AIM OF THE EXERCISE >>
The records that follow are to be reproduced exactly. Any pictures in them are left out.

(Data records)
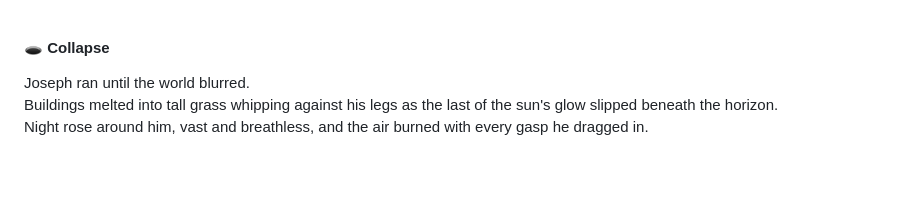
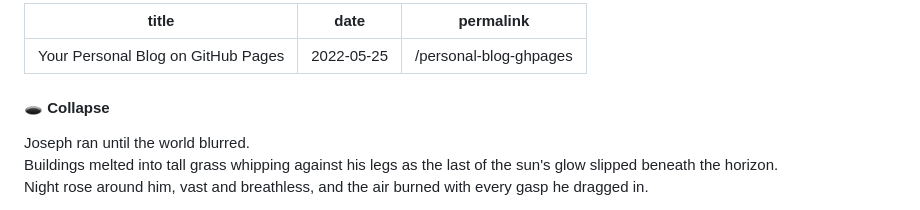
Before and after one commit to Rushadilly/Revival, a Markdown page: posts/10 Processed 1.md, the part around the change. Rendered like a GitHub page; blank space fills up the shorter version.

Commit message:
Update post

```diff
--- a/posts/10 Processed 1.md
+++ b/posts/10 Processed 1.md
@@ -1,3 +1,9 @@
+---
+title: Your Personal Blog on GitHub Pages
+date: 2022-05-25
+permalink: /personal-blog-ghpages
+---
+
 #### 🕳️  Collapse
 
 Joseph ran until the world blurred. <br>
```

SOLUTION FOR THIS EXERCISE >>
Before and after one commit to Rushadilly/Revival, a Markdown page: posts/10 Processed 1.md, the part around the change. Rendered like a GitHub page; blank space fills up the shorter version.

Commit message:
Update post

```diff
--- a/posts/10 Processed 1.md
+++ b/posts/10 Processed 1.md
@@ -1,3 +1,9 @@
+---
+title: Your Personal Blog on GitHub Pages
+date: 2022-05-25
+permalink: /personal-blog-ghpages
+---
+
 #### 🕳️  Collapse
 
 Joseph ran until the world blurred. <br>
```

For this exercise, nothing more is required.